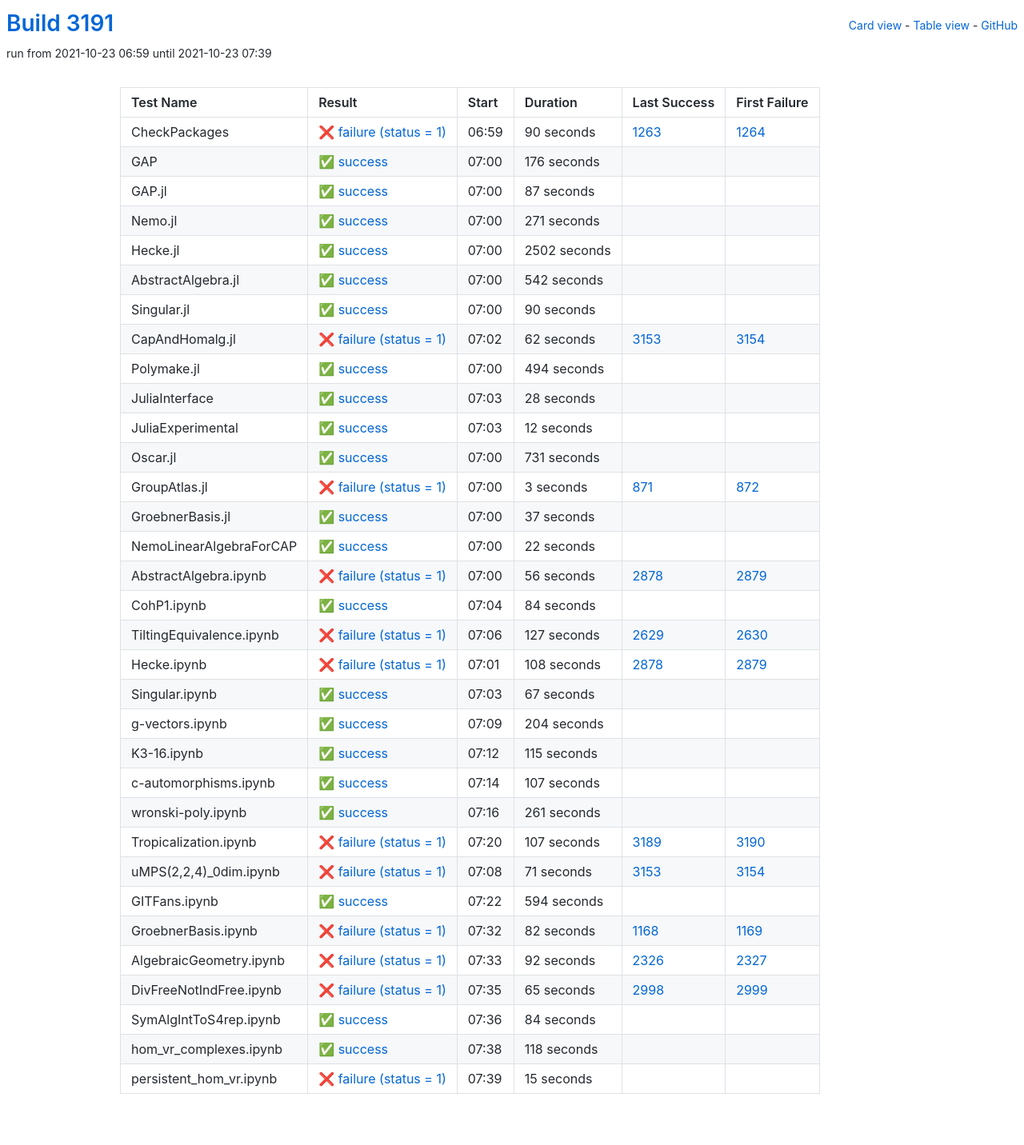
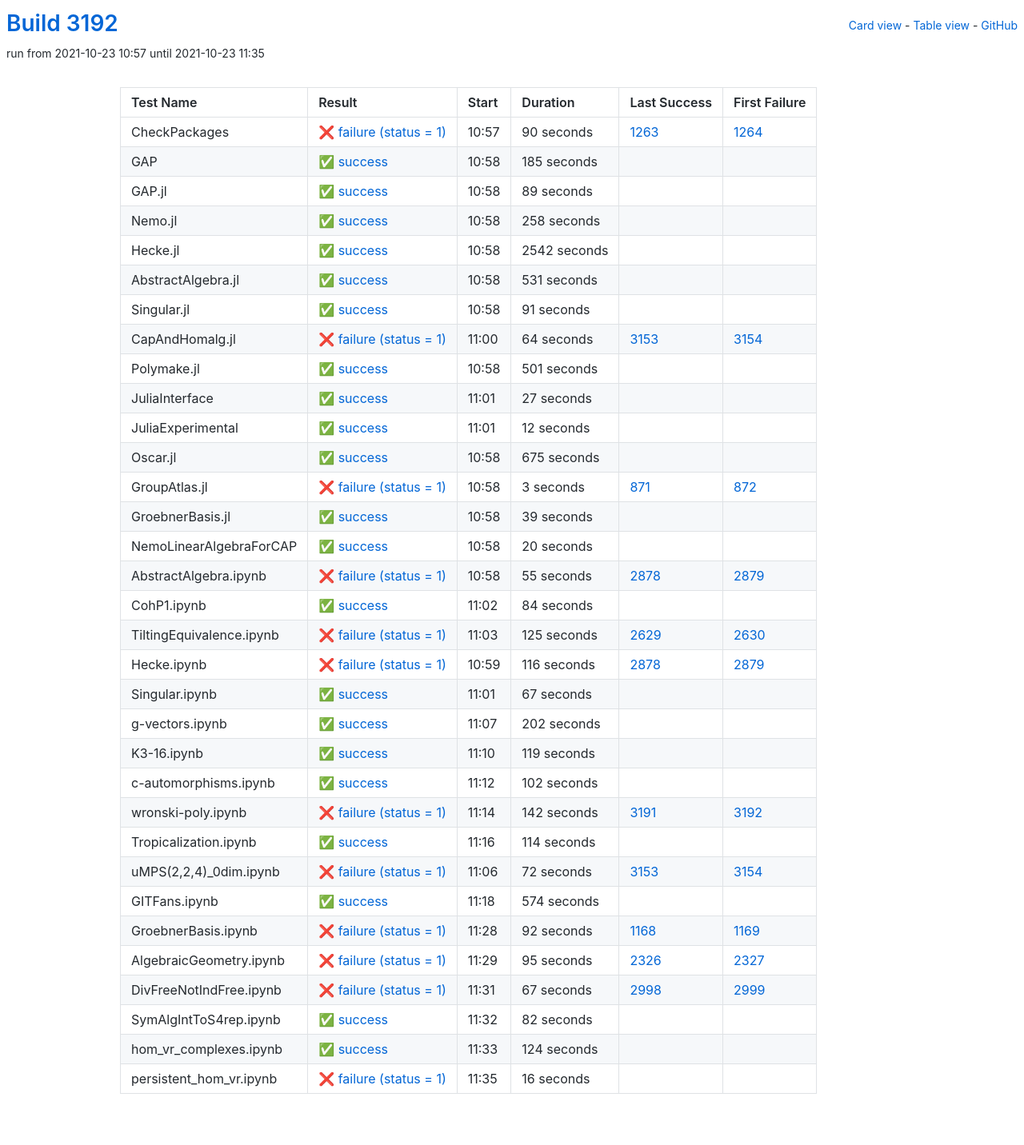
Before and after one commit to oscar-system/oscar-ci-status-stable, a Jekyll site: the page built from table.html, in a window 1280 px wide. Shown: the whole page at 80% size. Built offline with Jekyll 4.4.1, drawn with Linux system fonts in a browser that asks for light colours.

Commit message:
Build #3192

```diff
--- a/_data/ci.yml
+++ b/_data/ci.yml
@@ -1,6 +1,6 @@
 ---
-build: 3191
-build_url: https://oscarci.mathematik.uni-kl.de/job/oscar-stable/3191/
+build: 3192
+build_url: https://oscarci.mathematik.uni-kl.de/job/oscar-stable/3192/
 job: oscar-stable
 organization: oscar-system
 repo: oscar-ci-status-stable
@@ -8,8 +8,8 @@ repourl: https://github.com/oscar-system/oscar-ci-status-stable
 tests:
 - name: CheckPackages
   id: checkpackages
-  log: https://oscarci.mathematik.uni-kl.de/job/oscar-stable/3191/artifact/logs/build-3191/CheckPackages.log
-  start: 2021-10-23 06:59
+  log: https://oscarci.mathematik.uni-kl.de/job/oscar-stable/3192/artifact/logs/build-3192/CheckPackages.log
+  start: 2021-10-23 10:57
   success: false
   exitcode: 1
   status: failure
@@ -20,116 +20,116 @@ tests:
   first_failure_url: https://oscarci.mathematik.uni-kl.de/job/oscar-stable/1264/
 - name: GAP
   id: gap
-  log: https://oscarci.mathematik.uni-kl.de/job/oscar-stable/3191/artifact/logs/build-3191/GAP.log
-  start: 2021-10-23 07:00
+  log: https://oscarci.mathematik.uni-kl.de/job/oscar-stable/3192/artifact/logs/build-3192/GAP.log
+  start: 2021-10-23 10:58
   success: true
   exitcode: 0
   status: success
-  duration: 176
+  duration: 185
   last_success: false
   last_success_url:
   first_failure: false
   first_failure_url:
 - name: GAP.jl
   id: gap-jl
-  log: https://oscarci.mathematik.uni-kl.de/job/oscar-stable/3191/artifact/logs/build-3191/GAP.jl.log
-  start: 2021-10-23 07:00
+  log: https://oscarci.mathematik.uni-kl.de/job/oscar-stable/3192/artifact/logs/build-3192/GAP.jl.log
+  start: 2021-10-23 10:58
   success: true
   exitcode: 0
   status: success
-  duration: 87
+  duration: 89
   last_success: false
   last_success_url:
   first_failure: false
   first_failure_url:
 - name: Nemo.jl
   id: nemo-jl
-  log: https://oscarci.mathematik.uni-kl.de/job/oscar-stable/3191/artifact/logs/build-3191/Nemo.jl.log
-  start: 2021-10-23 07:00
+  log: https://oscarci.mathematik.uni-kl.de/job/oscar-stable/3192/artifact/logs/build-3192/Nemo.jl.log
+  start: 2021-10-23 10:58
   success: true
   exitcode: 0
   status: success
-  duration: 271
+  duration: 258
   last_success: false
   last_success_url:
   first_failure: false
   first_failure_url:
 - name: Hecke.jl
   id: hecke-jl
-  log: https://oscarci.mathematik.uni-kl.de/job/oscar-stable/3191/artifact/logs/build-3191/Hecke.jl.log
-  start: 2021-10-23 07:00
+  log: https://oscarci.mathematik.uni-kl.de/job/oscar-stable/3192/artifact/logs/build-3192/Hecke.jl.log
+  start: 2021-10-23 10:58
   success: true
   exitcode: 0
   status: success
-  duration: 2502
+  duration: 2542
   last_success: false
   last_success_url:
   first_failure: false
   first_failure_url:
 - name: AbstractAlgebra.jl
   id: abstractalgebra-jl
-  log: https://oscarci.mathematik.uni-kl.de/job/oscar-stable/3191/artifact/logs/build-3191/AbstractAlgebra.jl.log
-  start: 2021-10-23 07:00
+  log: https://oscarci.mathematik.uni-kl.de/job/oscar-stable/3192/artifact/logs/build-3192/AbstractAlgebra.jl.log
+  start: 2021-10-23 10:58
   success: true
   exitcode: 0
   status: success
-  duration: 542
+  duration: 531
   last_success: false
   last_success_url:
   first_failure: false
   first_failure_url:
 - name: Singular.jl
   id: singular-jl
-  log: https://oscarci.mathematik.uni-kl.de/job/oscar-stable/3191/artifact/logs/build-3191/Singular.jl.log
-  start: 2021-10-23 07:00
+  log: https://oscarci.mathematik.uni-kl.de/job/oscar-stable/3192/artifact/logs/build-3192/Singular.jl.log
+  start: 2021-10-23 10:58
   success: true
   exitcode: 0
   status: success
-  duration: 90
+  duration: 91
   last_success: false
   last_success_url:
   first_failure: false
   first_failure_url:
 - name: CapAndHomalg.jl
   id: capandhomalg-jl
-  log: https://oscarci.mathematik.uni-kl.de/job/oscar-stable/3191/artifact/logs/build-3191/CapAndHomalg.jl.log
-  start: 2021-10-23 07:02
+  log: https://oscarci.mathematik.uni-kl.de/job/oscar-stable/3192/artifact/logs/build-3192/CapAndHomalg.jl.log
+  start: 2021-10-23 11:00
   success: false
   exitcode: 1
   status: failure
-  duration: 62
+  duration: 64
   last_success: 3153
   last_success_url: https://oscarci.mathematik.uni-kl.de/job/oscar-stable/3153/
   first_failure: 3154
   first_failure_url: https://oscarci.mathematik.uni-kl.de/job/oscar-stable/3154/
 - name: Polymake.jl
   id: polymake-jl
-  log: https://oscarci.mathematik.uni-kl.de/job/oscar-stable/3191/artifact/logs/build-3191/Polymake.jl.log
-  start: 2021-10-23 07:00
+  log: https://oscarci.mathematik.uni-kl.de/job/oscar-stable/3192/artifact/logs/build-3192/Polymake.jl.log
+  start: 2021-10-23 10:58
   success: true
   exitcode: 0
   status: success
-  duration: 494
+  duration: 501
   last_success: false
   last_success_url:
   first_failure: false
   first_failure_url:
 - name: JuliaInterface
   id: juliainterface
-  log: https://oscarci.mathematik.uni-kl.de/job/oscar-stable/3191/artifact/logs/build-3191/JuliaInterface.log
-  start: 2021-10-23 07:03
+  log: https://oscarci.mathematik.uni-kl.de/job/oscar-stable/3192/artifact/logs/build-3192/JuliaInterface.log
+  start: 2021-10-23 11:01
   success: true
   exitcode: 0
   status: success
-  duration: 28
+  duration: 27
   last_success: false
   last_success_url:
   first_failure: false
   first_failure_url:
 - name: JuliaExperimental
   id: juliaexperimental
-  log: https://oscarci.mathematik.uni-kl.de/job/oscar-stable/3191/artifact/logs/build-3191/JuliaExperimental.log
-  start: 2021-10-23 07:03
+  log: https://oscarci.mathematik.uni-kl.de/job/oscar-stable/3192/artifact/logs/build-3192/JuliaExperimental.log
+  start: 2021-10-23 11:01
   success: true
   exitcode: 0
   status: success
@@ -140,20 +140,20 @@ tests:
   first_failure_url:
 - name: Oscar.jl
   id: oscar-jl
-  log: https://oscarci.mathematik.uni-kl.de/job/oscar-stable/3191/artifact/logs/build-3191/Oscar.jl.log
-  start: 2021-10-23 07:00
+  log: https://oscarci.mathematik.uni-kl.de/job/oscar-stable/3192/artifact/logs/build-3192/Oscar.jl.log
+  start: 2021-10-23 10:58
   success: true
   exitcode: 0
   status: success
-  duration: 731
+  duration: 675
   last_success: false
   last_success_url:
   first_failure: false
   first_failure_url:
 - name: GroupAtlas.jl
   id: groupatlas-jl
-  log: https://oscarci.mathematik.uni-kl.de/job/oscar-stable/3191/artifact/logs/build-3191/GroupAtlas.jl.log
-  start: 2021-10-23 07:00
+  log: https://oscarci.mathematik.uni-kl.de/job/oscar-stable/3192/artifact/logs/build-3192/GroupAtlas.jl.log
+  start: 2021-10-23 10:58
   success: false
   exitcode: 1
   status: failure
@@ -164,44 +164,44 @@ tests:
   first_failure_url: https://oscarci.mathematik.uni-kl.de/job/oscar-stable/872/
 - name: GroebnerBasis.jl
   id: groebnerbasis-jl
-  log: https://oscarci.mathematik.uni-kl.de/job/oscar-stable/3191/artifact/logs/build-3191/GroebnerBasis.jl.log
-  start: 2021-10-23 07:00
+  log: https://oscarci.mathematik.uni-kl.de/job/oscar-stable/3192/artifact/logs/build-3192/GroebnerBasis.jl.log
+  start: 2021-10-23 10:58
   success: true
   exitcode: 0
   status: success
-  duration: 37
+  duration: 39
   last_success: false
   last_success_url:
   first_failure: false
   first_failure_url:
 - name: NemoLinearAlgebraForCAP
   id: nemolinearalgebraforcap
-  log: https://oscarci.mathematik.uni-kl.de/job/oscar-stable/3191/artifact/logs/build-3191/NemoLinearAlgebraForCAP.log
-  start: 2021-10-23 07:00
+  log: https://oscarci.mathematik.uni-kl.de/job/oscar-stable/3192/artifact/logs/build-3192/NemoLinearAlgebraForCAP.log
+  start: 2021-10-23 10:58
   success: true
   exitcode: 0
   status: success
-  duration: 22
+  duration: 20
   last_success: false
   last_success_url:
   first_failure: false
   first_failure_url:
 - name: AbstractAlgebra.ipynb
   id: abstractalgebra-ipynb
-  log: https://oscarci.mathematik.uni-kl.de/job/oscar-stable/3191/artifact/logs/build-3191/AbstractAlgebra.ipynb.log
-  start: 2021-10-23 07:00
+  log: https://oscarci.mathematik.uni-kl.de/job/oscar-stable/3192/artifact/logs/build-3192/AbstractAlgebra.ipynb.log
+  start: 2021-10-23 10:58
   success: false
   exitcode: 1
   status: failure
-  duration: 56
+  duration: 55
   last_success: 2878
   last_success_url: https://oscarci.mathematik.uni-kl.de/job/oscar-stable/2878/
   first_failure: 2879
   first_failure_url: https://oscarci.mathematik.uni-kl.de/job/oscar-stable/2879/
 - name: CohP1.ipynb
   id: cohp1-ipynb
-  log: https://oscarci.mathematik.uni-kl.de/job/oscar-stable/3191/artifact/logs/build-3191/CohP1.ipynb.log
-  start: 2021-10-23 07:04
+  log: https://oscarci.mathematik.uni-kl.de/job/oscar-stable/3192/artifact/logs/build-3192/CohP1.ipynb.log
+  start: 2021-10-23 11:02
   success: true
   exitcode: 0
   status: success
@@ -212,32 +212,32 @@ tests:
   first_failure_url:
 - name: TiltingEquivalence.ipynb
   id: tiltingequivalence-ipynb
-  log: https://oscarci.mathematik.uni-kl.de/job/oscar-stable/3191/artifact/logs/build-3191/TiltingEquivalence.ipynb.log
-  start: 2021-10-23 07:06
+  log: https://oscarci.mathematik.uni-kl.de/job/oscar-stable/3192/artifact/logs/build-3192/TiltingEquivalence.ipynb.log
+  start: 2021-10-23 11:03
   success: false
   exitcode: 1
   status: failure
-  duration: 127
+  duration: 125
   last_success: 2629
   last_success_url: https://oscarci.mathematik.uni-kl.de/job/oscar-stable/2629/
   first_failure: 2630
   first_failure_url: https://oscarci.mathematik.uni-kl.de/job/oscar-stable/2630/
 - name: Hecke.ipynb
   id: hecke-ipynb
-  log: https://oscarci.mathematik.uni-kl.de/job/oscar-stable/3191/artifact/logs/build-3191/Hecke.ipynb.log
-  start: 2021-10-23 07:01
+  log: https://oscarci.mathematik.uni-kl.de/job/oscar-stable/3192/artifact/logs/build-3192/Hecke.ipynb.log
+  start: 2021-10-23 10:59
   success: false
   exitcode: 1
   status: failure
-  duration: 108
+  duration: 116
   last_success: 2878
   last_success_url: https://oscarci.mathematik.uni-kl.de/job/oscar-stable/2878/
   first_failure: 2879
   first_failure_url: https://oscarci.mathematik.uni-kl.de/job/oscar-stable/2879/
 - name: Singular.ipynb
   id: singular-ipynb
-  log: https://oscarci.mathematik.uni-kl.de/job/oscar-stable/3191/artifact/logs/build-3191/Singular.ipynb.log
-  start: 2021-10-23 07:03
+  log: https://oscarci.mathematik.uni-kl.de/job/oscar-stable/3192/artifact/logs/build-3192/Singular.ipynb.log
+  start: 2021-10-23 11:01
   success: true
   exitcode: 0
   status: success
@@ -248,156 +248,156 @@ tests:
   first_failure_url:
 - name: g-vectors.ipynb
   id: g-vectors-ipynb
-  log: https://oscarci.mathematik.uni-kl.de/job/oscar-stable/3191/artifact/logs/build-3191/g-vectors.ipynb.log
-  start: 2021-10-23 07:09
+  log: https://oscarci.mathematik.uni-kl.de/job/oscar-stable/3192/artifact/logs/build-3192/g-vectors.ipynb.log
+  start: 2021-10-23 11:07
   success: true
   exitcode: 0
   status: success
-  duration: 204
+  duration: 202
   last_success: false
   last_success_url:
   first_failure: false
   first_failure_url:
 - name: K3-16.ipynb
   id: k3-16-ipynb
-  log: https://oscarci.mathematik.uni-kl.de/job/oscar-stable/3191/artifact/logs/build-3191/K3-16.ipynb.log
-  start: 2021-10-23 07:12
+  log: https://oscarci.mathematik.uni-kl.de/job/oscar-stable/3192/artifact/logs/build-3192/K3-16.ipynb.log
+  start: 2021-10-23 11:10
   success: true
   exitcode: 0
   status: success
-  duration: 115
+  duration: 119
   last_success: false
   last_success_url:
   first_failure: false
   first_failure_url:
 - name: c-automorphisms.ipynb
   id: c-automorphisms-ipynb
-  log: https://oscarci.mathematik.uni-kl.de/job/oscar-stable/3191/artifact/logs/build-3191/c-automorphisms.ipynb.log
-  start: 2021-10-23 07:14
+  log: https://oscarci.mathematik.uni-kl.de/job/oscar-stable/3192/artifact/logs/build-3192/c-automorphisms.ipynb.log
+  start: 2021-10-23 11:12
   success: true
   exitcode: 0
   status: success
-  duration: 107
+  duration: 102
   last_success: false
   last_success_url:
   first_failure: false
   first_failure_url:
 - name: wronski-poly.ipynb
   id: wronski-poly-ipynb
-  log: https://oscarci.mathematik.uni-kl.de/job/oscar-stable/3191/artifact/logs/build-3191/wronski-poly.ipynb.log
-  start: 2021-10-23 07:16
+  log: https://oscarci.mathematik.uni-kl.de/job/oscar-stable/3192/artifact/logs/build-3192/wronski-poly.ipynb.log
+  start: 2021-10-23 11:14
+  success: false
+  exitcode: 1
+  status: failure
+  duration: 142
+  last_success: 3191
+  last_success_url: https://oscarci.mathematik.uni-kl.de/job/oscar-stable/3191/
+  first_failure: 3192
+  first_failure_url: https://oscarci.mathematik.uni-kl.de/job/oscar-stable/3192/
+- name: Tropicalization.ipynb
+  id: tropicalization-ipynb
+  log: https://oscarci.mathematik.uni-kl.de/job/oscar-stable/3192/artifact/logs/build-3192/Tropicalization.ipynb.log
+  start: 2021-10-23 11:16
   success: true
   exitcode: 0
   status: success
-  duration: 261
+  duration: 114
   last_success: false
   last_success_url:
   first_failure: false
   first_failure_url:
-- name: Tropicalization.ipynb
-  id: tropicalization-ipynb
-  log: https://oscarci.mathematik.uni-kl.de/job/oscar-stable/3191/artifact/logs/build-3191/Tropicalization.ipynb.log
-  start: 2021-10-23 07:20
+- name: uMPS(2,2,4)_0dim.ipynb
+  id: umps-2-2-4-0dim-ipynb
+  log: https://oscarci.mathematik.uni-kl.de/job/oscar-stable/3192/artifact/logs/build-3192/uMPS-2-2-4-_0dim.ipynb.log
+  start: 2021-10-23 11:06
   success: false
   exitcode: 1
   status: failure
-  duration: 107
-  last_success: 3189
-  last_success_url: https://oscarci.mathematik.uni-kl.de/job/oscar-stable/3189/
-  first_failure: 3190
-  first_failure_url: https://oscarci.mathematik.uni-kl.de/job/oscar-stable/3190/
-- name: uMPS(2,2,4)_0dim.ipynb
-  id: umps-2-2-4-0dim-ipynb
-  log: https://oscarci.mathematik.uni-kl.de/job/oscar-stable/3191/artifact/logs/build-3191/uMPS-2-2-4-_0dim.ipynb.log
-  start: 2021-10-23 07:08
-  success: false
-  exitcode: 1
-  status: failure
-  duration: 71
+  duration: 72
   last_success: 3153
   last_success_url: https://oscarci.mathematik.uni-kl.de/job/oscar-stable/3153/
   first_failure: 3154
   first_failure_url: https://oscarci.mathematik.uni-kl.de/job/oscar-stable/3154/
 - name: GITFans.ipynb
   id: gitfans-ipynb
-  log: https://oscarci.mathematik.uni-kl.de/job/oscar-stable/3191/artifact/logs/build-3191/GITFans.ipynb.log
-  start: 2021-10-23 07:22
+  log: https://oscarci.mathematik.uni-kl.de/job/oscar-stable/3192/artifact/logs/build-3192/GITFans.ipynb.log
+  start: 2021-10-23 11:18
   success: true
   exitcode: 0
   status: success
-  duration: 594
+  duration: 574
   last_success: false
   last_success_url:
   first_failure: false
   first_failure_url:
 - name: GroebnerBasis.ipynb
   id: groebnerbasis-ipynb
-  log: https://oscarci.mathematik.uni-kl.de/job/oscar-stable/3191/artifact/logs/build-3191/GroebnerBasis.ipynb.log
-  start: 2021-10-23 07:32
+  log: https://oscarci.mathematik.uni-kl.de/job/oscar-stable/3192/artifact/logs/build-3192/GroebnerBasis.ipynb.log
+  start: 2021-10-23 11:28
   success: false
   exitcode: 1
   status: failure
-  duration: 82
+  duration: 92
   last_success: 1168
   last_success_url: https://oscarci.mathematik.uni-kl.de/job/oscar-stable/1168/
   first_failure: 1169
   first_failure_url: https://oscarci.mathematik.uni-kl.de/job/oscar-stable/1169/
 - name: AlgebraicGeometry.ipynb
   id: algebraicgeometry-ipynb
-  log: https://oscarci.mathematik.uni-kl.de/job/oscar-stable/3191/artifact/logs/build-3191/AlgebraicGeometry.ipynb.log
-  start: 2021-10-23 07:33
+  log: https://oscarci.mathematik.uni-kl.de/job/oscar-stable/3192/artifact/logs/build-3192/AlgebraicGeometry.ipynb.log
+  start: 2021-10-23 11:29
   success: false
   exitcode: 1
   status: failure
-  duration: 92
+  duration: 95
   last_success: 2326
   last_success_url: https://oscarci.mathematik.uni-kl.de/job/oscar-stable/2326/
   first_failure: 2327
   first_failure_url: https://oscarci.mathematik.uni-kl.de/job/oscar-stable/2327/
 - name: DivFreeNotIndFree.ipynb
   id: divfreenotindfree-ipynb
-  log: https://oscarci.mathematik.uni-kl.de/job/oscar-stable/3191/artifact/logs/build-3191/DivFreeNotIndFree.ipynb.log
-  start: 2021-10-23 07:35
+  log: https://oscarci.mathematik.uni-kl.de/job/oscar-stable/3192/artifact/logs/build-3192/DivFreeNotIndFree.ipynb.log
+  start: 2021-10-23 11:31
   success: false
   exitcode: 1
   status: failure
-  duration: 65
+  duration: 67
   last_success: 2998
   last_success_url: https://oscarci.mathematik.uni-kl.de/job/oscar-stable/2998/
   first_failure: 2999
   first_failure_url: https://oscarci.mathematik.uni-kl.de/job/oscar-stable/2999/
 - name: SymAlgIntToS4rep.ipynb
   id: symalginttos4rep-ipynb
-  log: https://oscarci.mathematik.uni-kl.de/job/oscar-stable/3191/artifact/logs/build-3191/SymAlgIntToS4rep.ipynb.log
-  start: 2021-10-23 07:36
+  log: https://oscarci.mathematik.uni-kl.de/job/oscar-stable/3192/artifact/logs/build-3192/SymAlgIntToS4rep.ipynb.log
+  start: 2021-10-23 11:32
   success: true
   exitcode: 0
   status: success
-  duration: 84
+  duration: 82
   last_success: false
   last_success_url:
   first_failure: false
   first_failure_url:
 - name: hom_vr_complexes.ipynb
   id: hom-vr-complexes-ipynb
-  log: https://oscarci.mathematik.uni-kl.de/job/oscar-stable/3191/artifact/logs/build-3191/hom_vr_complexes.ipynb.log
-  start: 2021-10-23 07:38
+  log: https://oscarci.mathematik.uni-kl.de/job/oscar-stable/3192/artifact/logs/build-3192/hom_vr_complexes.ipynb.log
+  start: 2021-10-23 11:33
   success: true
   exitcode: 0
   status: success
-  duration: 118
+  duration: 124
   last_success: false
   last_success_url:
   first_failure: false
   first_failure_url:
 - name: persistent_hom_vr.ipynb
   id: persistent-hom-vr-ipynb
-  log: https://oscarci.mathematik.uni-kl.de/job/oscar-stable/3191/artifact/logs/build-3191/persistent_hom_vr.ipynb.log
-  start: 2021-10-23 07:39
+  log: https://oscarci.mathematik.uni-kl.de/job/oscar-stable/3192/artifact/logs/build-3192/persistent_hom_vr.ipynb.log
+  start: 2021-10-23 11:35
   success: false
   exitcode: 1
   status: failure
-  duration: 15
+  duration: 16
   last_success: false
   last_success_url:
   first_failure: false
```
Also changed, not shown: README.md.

----------

The task ->
Copy each line above that has the word "vectors".

Exercise result ->
 - name: g-vectors.ipynb
   id: g-vectors-ipynb
-  log: https://oscarci.mathematik.uni-kl.de/job/oscar-stable/3191/artifact/logs/build-3191/g-vectors.ipynb.log
+  log: https://oscarci.mathematik.uni-kl.de/job/oscar-stable/3192/artifact/logs/build-3192/g-vectors.ipynb.log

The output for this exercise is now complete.